  • 2016.  “Bringing a Little Munich Disco to Babelsberg: Giorgio Moroder’s Score for Metropolis,”
    Today’s Sounds for Yesterday’s Films: Making Music for Silent Cinema. Edited by K.J.
    Donnelly and Ann-Kristin Wallengren. London: Palgrave: 107-121.
  • 2015. “Film Sound in the Hollywood Renaissance, 1968-1980.” Sound: Dialogue, Music, and Effects (Behind the Silver Screen Series), Kathryn Kalinak New Brunswick, N.J.: Rutgers University Press, 83-106.
  • 2015. “Filmmakers as Folk Psychologists: How Filmmakers Exploit Cognitive Biases as an Aspect of Characterization, Narration, and Spectatorship.” The Oxford Handbook of Cognitive Approaches to Literature, Lisa Zunshine New York: Oxford University Press, 483-501.
  • 2014. “A Whisper Campaign on Catfish Row: Sidney Poitier as Porgy.” Poitier Revisited: Reconsidering a Black Icon in the Obama Age, Mia Mask and Ian Strachan New York: Bloomsbury Academic, 97-128.
  • 2013. “O Brother Where Chart Thou: Popular Music and the Coen Brothers.” Popular Music and the New Auteur: Visionary Filmmakers After MTV, Arved Ashby New York: Oxford University Press, 129-156.
  • 2013. “The Tunes They are a-Changin’: Moments of Rupture and Reconfiguration in the Production and Commerce of Music in Film.” The Oxford Handbook of Film Music Studies, David Neumeyer New York: Oxford University Press, 270-290.
  • 2013. “The Sound of Intensified Continuity.” The Oxford Handbook of New Audiovisual Aesthetics, John Richardson, Claudia Gorbman, and Carol Vernallis New York: Oxford University Press, 331-356.
  • 2008. “Ancillary Market — Recorded Music: Charting the Rise and Fall of the Soundtrack Album.” The Contemporary Hollywood Film Industry, Paul McDonald and Janet Wasko Malden, MA: Blackwell, 143-152.

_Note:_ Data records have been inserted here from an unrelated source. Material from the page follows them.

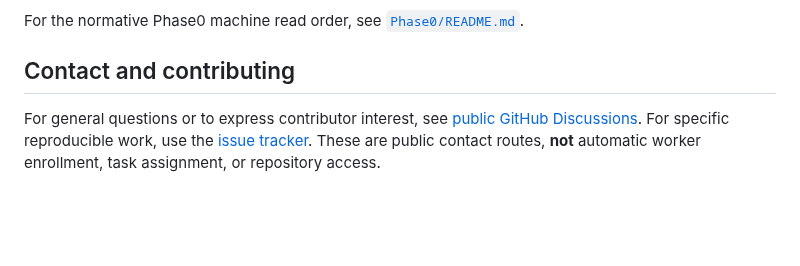
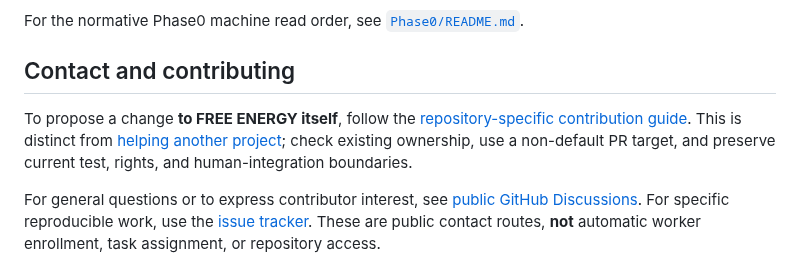
Before and after one commit to Distributed-Minds/Fleet-Control-Public, a Markdown page: README.md, the part around the change. Rendered like a GitHub page; blank space fills up the shorter version.

Commit message:
docs: link first-party contribution guide from preview landing

```diff
--- a/README.md
+++ b/README.md
@@ -79,6 +79,8 @@ For the normative Phase0 machine read order, see [`Phase0/README.md`](Phase0/REA
 
 ## Contact and contributing
 
+To propose a change **to FREE ENERGY itself**, follow the [repository-specific contribution guide](CONTRIBUTING.md). This is distinct from [helping another project](HELP-A-PROJECT.md); check existing ownership, use a non-default PR target, and preserve current test, rights, and human-integration boundaries.
+
 For general questions or to express contributor interest, see [public GitHub Discussions](https://github.com/Distributed-Minds/Fleet-Control-Public/discussions). For specific reproducible work, use the [issue tracker](https://github.com/Distributed-Minds/Fleet-Control-Public/issues). These are public contact routes, **not** automatic worker enrollment, task assignment, or repository access.
 
 Do not post credentials, private repository material, sensitive personal information, or security-vulnerability details in public issues or Discussions. A confidential reporting route has **not** been verified; [issue #38](https://github.com/Distributed-Minds/Fleet-Control-Public/issues/38) tracks that separately.
```
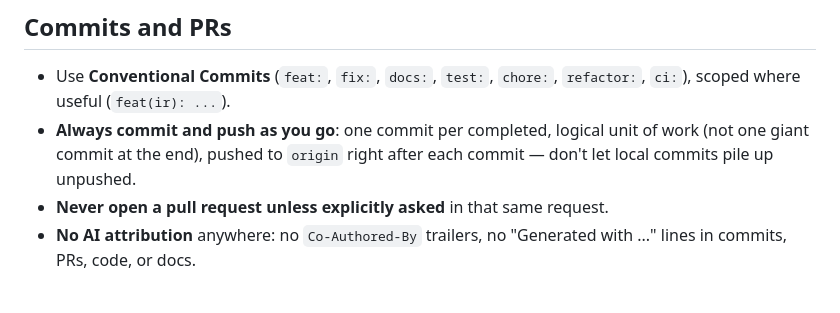
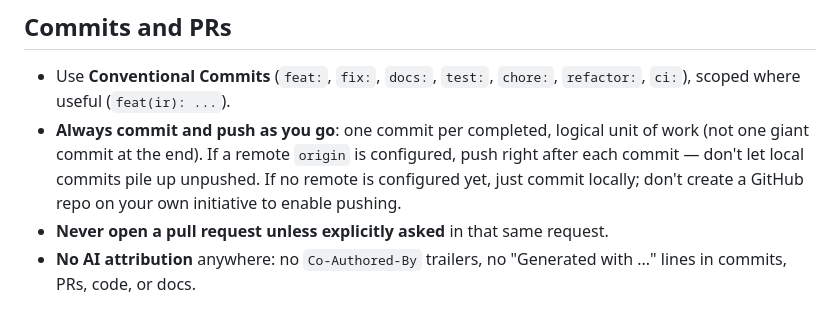
Before and after one commit to fcarvajalbrown/OSINT-Mercado, a Markdown page: CLAUDE.md, the part around the change. Drawn GitHub-style.

Commit message:
docs: add README; codify commit-and-push-as-you-go convention
README covers project purpose, current phase status, architecture,
repo layout, and dev setup. CLAUDE.md now makes explicit that commits
should be logical, per-completed-unit, and pushed immediately when a
remote is configured, rather than batched.

```diff
--- a/CLAUDE.md
+++ b/CLAUDE.md
@@ -32,8 +32,10 @@ passes a **human curation gate** (ADR 0006) and carries a **provenance link** (A
 - Use **Conventional Commits** (`feat:`, `fix:`, `docs:`, `test:`, `chore:`,
   `refactor:`, `ci:`), scoped where useful (`feat(ir): ...`).
 - **Always commit and push as you go**: one commit per completed, logical unit of
-  work (not one giant commit at the end), pushed to `origin` right after each
-  commit — don't let local commits pile up unpushed.
+  work (not one giant commit at the end). If a remote `origin` is configured,
+  push right after each commit — don't let local commits pile up unpushed. If no
+  remote is configured yet, just commit locally; don't create a GitHub repo on
+  your own initiative to enable pushing.
 - **Never open a pull request unless explicitly asked** in that same request.
 - **No AI attribution** anywhere: no `Co-Authored-By` trailers, no "Generated
   with ..." lines in commits, PRs, code, or docs.
```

  • 2008. “Music.” The Routledge Companion to Film and Philosophy, Carl Plantinga and Paisley Livingston New York: Routledge, 184-195.
  • 2005. “From Bond to Blank: “Live and Let Die’ in Grosse Pointe Blank.” Pop Fictions, Steve Lannin and Matthew Caley London: Intellect, 129-137.
  • 2002. “Popular Songs and Comic Allusion in Contemporary Cinema.” Soundtrack Available: Essays on Film and Popular Music, Arthur Knight and Pamela Robertson Durham: Duke University Press, 407-430.
  • 2000. “‘A Good Business Proposition’: Dalton Trumbo, Spartacus, and the End of the Blacklist.” Controlling Hollywood: On Movie Censorship, Matthew Bernstein New Brunswick: Rutgers University Press, 206-237.
  • 1999. “Movie Music as Moving Music: Emotion, Cognition, and the Film Score.” Passionate Views: Film, Cognition, and Emotion, Carl Plantinga and Greg Smith Baltimore: Johns Hopkins University Press, 146-167.


  • CA 552 – American Cinema Since 1970
  • CA 613 – History of the Hollywood Film Score
  • CA 613 – Film Sound: Theory and History
  • CA 613 – Film Noir
  • CA 665 – Contemporary Film Theory
  • CA 613 – The Coen Brothers and Their Influences
  • CA 664 – Classical Film Theory